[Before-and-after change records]
BEGIN
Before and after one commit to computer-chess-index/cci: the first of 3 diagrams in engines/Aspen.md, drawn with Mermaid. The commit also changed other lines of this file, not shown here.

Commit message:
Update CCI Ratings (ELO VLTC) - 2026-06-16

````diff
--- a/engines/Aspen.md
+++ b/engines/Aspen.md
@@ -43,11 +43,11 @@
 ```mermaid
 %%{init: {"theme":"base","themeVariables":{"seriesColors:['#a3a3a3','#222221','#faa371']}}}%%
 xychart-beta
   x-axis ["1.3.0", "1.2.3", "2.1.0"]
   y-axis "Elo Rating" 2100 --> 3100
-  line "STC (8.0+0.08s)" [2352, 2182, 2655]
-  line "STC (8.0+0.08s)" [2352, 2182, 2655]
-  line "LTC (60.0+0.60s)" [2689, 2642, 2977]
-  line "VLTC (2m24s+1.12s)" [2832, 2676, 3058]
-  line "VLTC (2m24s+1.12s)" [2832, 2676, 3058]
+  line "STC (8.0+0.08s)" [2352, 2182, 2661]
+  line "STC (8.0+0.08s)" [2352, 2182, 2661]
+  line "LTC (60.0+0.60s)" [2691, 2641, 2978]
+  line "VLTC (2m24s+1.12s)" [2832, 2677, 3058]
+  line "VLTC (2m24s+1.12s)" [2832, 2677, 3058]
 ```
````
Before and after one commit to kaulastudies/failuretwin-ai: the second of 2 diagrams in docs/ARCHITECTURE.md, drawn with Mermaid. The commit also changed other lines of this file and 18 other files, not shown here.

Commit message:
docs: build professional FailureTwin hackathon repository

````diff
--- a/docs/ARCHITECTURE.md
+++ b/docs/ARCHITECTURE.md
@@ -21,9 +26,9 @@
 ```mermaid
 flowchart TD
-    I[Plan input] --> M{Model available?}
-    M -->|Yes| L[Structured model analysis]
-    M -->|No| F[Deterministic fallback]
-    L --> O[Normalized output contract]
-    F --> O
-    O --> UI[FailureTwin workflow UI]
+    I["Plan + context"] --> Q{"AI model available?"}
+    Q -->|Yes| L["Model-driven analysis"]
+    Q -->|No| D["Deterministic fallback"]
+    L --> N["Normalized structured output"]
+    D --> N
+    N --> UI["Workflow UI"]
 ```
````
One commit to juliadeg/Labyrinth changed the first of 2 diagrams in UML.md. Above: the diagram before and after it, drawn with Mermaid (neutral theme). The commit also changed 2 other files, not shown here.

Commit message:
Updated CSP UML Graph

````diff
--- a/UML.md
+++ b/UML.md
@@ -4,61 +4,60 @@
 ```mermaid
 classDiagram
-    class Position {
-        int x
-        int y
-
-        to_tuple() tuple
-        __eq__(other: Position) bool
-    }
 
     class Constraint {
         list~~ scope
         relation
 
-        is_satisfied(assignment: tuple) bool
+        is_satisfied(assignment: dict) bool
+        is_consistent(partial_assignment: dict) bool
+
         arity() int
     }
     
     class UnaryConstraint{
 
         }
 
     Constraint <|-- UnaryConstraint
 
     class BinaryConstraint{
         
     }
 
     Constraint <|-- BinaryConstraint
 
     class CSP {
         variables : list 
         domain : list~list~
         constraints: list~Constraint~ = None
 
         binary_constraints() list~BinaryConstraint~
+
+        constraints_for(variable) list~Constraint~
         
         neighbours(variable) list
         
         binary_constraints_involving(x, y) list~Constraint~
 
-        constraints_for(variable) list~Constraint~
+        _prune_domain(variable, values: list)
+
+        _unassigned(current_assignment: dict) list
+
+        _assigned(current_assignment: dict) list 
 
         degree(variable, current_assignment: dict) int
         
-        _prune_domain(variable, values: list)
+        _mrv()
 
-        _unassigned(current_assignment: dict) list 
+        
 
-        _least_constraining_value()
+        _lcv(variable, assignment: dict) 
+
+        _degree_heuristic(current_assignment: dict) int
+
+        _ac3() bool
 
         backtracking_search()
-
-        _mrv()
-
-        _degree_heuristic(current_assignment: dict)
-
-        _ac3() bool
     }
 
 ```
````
END
[TASK PROMPT] Retype all of the entries precisely as they are.

[ANSWER SPACE]
Before and after one commit to computer-chess-index/cci: the first of 3 diagrams in engines/Aspen.md, drawn with Mermaid. The commit also changed other lines of this file, not shown here.

Commit message:
Update CCI Ratings (ELO VLTC) - 2026-06-16

````diff
--- a/engines/Aspen.md
+++ b/engines/Aspen.md
@@ -43,11 +43,11 @@
 ```mermaid
 %%{init: {"theme":"base","themeVariables":{"seriesColors:['#a3a3a3','#222221','#faa371']}}}%%
 xychart-beta
   x-axis ["1.3.0", "1.2.3", "2.1.0"]
   y-axis "Elo Rating" 2100 --> 3100
-  line "STC (8.0+0.08s)" [2352, 2182, 2655]
-  line "STC (8.0+0.08s)" [2352, 2182, 2655]
-  line "LTC (60.0+0.60s)" [2689, 2642, 2977]
-  line "VLTC (2m24s+1.12s)" [2832, 2676, 3058]
-  line "VLTC (2m24s+1.12s)" [2832, 2676, 3058]
+  line "STC (8.0+0.08s)" [2352, 2182, 2661]
+  line "STC (8.0+0.08s)" [2352, 2182, 2661]
+  line "LTC (60.0+0.60s)" [2691, 2641, 2978]
+  line "VLTC (2m24s+1.12s)" [2832, 2677, 3058]
+  line "VLTC (2m24s+1.12s)" [2832, 2677, 3058]
 ```
````
Before and after one commit to kaulastudies/failuretwin-ai: the second of 2 diagrams in docs/ARCHITECTURE.md, drawn with Mermaid. The commit also changed other lines of this file and 18 other files, not shown here.

Commit message:
docs: build professional FailureTwin hackathon repository

````diff
--- a/docs/ARCHITECTURE.md
+++ b/docs/ARCHITECTURE.md
@@ -21,9 +26,9 @@
 ```mermaid
 flowchart TD
-    I[Plan input] --> M{Model available?}
-    M -->|Yes| L[Structured model analysis]
-    M -->|No| F[Deterministic fallback]
-    L --> O[Normalized output contract]
-    F --> O
-    O --> UI[FailureTwin workflow UI]
+    I["Plan + context"] --> Q{"AI model available?"}
+    Q -->|Yes| L["Model-driven analysis"]
+    Q -->|No| D["Deterministic fallback"]
+    L --> N["Normalized structured output"]
+    D --> N
+    N --> UI["Workflow UI"]
 ```
````
One commit to juliadeg/Labyrinth changed the first of 2 diagrams in UML.md. Above: the diagram before and after it, drawn with Mermaid (neutral theme). The commit also changed 2 other files, not shown here.

Commit message:
Updated CSP UML Graph

````diff
--- a/UML.md
+++ b/UML.md
@@ -4,61 +4,60 @@
 ```mermaid
 classDiagram
-    class Position {
-        int x
-        int y
-
-        to_tuple() tuple
-        __eq__(other: Position) bool
-    }
 
     class Constraint {
         list~~ scope
         relation
 
-        is_satisfied(assignment: tuple) bool
+        is_satisfied(assignment: dict) bool
+        is_consistent(partial_assignment: dict) bool
+
         arity() int
     }
     
     class UnaryConstraint{
 
         }
 
     Constraint <|-- UnaryConstraint
 
     class BinaryConstraint{
         
     }
 
     Constraint <|-- BinaryConstraint
 
     class CSP {
         variables : list 
         domain : list~list~
         constraints: list~Constraint~ = None
 
         binary_constraints() list~BinaryConstraint~
+
+        constraints_for(variable) list~Constraint~
         
         neighbours(variable) list
         
         binary_constraints_involving(x, y) list~Constraint~
 
-        constraints_for(variable) list~Constraint~
+        _prune_domain(variable, values: list)
+
+        _unassigned(current_assignment: dict) list
+
+        _assigned(current_assignment: dict) list 
 
         degree(variable, current_assignment: dict) int
         
-        _prune_domain(variable, values: list)
+        _mrv()
 
-        _unassigned(current_assignment: dict) list 
+        
 
-        _least_constraining_value()
+        _lcv(variable, assignment: dict) 
+
+        _degree_heuristic(current_assignment: dict) int
+
+        _ac3() bool
 
         backtracking_search()
-
-        _mrv()
-
-        _degree_heuristic(current_assignment: dict)
-
-        _ac3() bool
     }
 
 ```
````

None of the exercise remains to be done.